A lot of factors need to go into your final evaluation of a contract, such as how much volume it represents, your overall payer mix, and information about each contract’s performance. You can use your practice management system to track such traits and the number and reasons for claim denials and appeals, the average time for claims payments, coding and fee changes, and requests for additional information. Ask staff to rate payers in terms of administrative hassles, as well.
 
The data may reveal that one or more payers demonstrates consistently poor performance or creates additional administrative burdens for the practice. Documentation of delays and payer challenges can put you in a better bargaining position during contract negotiation, if you decide to go that route. 
 
The TMA survey said in the previous two years, 49 percent of respondents had attempted to negotiate the terms of a health plan contract. Of those who tried, more than half (55 percent) were “sometimes,” “often,” or “always” successful in getting changes in a plan’s contract language, payment terms, or both. 
 
For new contracts, evaluate the contract rate offered against your most frequently billed CPT codes, and consider the insurer’s policies regarding prior authorization and other potential hassles that could affect your commonly provided services.
 
“Although most businesses will sometimes sell goods or services at below their cost, that strategy is generally a limited or temporary one designed to build customer base or to reduce excess inventory or capacity,” notes a white paper from TMA’s Division of Medical Economics. “Any business that consistently sells goods or services at less than their full cost will eventually become insolvent.”
 
Visit TMA’s Contracts webpage for more information. In addition to the white paper, Physician Prices, Fee Schedules, and Managed Care Contract Offer and Acceptance, you’ll find analysis of typical contract clauses and more. If you want help evaluating a contract, consider using a contract evaluation service, such as the one offered by Michael Z. Stern, JD, who offers a special price for TMA members.   

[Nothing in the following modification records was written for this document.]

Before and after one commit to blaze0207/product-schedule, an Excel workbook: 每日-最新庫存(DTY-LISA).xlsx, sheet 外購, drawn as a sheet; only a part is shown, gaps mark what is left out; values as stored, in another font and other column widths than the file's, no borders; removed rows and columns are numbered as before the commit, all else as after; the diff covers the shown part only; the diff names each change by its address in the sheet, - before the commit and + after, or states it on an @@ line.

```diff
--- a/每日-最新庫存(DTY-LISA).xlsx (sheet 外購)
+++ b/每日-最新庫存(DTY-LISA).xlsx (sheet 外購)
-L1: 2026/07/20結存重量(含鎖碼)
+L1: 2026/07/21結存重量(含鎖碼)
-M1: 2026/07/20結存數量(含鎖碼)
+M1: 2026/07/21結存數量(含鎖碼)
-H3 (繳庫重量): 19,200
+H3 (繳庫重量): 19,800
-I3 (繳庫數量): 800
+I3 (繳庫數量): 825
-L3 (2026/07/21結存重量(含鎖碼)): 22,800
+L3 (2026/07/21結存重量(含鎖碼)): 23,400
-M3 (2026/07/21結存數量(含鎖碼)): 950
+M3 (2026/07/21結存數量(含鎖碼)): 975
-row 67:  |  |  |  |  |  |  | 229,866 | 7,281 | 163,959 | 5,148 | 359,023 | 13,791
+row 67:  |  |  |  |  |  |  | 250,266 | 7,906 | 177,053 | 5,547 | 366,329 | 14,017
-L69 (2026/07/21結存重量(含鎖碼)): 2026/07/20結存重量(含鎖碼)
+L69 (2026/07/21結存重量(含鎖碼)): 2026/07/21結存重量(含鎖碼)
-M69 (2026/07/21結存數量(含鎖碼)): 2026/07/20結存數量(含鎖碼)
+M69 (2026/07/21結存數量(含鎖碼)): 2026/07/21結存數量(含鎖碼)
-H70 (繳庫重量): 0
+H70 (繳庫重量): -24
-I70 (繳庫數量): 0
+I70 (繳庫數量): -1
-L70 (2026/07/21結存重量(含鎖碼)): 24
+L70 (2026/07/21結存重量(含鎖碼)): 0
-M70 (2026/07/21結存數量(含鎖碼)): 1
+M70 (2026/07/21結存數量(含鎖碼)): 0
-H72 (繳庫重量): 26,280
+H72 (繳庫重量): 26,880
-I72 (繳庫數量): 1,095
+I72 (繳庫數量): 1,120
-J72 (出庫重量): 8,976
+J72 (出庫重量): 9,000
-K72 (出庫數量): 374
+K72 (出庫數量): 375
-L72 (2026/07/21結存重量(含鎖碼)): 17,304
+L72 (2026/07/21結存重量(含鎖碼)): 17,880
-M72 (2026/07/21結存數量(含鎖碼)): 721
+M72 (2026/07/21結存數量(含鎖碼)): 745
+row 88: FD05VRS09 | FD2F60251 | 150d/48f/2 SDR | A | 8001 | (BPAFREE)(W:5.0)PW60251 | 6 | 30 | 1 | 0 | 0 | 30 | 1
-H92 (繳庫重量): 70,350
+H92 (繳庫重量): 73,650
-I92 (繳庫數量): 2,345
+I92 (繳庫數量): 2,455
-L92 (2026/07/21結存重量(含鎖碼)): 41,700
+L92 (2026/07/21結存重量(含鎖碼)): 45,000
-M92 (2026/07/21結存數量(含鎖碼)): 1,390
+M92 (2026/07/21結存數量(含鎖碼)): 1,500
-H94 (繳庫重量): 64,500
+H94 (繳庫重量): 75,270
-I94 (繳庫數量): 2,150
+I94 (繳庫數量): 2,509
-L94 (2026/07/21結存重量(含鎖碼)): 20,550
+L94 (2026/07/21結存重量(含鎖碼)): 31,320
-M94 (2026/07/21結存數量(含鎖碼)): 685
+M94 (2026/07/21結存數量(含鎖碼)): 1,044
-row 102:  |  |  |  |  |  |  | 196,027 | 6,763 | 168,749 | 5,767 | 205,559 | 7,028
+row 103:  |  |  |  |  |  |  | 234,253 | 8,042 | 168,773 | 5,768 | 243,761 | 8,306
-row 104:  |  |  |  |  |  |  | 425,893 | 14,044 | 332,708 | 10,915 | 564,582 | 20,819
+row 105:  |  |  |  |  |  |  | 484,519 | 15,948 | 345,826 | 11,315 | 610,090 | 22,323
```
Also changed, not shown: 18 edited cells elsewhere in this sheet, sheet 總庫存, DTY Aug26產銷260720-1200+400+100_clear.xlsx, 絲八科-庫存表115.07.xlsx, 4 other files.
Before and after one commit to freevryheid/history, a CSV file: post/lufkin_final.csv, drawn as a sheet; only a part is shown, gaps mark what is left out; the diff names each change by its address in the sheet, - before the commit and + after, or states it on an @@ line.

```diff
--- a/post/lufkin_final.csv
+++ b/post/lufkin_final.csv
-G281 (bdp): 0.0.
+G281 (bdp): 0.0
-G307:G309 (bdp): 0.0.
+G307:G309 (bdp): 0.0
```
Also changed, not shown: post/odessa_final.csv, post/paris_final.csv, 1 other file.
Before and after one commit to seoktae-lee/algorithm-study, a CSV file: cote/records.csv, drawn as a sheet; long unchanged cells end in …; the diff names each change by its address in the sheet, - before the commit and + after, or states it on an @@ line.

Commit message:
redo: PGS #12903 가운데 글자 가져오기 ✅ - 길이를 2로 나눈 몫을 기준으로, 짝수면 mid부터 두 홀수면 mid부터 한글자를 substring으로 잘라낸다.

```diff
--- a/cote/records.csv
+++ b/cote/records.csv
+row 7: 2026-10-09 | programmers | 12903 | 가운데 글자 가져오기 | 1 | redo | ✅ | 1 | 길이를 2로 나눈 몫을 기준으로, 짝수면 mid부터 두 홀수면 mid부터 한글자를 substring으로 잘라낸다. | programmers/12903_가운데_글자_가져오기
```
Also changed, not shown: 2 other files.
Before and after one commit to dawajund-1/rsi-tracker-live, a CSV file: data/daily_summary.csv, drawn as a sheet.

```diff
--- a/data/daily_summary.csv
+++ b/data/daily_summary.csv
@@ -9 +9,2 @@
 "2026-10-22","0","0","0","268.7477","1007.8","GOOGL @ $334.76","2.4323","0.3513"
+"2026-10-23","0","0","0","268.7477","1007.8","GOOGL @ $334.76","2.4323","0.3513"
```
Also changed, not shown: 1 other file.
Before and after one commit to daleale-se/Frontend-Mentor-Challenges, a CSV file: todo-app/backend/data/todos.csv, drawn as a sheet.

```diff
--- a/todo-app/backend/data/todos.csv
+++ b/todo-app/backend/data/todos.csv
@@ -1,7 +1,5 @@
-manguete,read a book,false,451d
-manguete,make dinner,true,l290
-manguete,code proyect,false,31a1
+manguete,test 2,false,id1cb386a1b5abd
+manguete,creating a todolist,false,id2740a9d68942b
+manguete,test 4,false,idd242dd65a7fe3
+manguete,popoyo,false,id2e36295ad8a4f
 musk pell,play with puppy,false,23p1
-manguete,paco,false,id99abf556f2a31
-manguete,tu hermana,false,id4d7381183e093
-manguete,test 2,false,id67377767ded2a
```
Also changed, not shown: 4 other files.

Published Sept. 24, 2015

Last Updated On

September 24, 2015

Related Content

Contracting | Managed Care